At what point does an organization become less simply a group people cooperating as individuals, and more an institution with its own independent existence, such that the nature and tendencies of this thing to which we have given birth becomes important and potentially dangerous?
And how can we avoid institutionalization? If there is a line to be crossed, does having officers and/or bylaws put the LPSF across that line? I don't think so. Yet I think that sort of thing tends to move an organization in that direction. I guess I'm proposing that there's a sweet spot where people coming together in pure voluntary cooperation as an organized group can harness the most aggregate power possible from that cooperation before the harm or risk of harm starts to outweigh the gain. What if the State (government) is just a type of institution, a type which tends to be particularly powerful and malignant, but with a more fundamental underlying problem being the institution qua institution?
But how do you Marc, or others here, feel about the idea that institutionalization is generally best avoided? That is my perspective, not necessarily mainstream libertarian thinking. Curious to hear folks' thoughts...
In the meantime, in the spirit of doing, I'd like to see whether anyone would like to get together with me and do some #EndTheLockdown or other Covid-19 related sidewalk chalking! I've got chalk and my schedule is pretty open.
Love & Liberty,
((( starchild )))
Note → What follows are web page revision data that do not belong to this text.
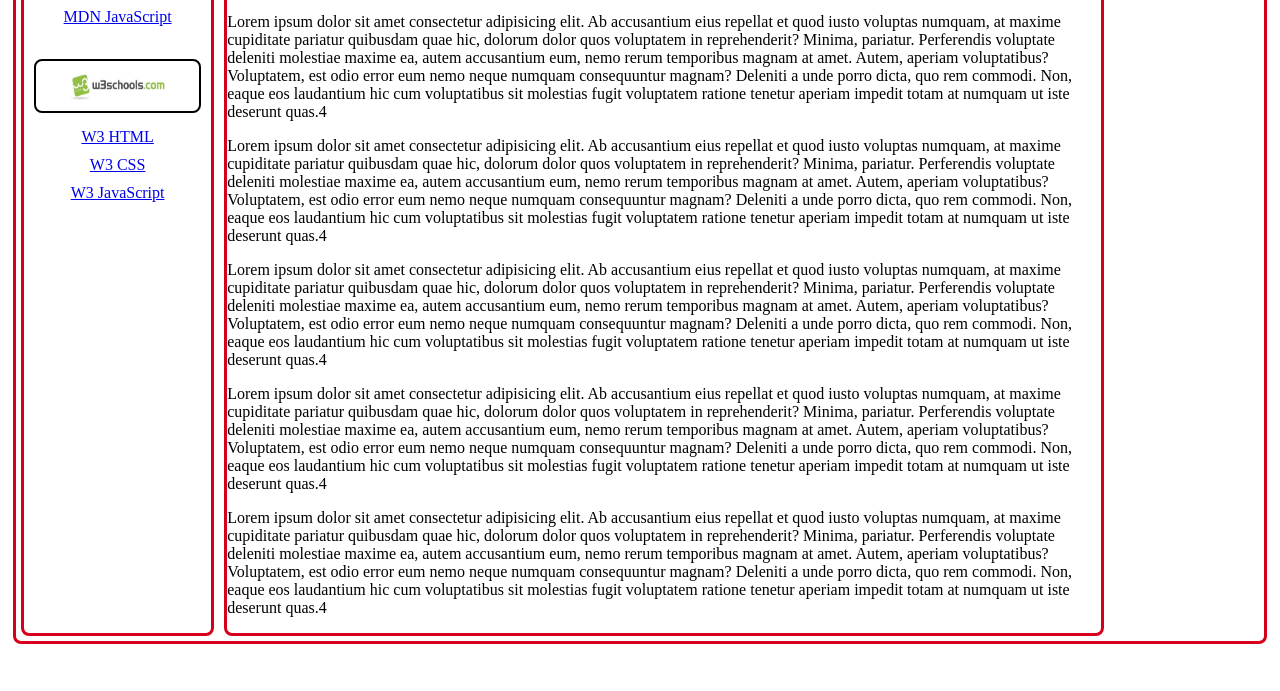
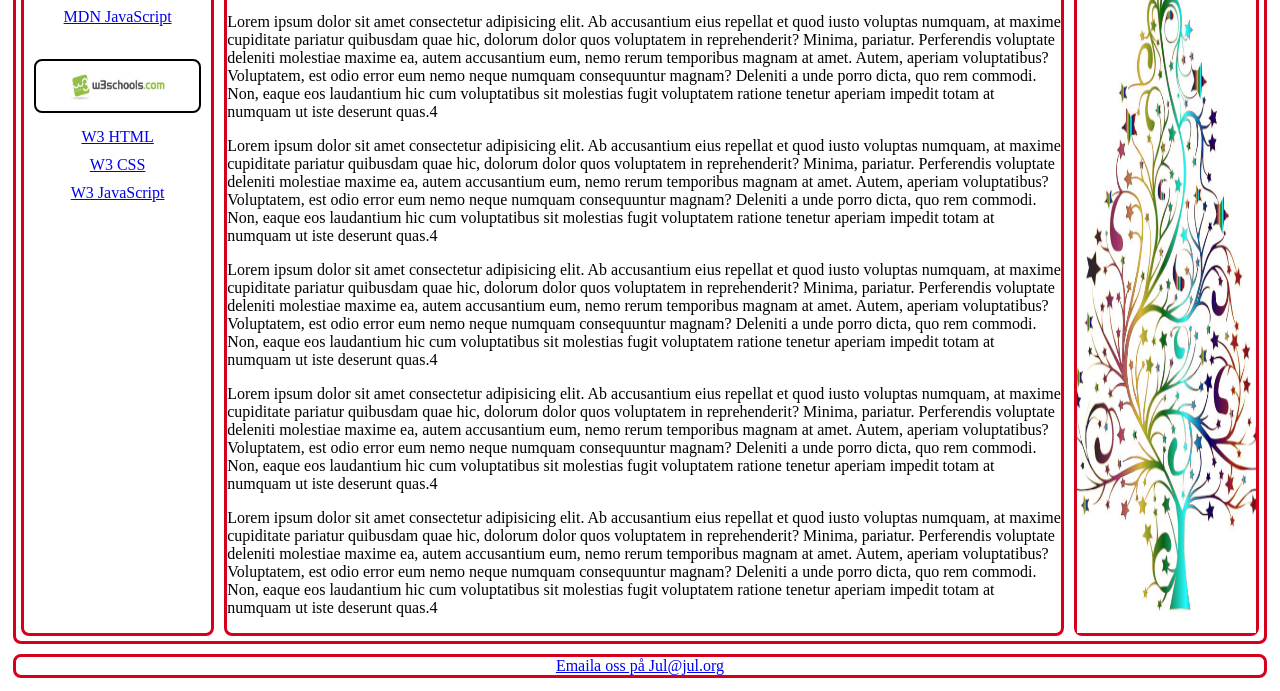
Before and after one commit to TE23E-Cal-Alstad/lek5_upg1, a plain HTML site: page index.html in a window 1280 px wide. Shown: the part 632-1323 px from the top of the page. Before the commit the page ends 1289 px from the top, so only its background shows below. Drawn offline with Linux system fonts and the light colour scheme; a web font is replaced by a local one.

Commit message:
Projekt klart

```diff
--- a/index.html
+++ b/index.html
@@ -84,5 +84,14 @@
                 numquam consequuntur magnam?
                 Deleniti a unde porro dicta, quo rem commodi. Non, eaque eos laudantium hic cum voluptatibus sit
                 molestias fugit voluptatem ratione tenetur aperiam impedit totam at numquam ut iste deserunt quas.4</p>
+            </div>
+            <div class="höger">
+                <img class="julträd" src="./img/christmasTree.jpg" alt="julträd">
+            </div>
         </div>
-    </div>
+        <div class="sidfot">
+            <a href="mailto:jul@jul.org, annandag@jul.org">Emaila oss på Jul@jul.org</a>
+        </div>
+    </body>
+
+    </html>
--- a/style.css
+++ b/style.css
@@ -75,3 +75,12 @@ div {
 .höger {
     width: 15%;
 }
+
+.julträd {
+    width: 100%;
+    height: 100%;
+}
+
+.sidfot{
+    text-align: center;
+}
```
Chair, Libertarian Party of San Francisco
P.S. – Melanie Morgan (conservative former KSF radio host) and Melanie Swanson are the same person?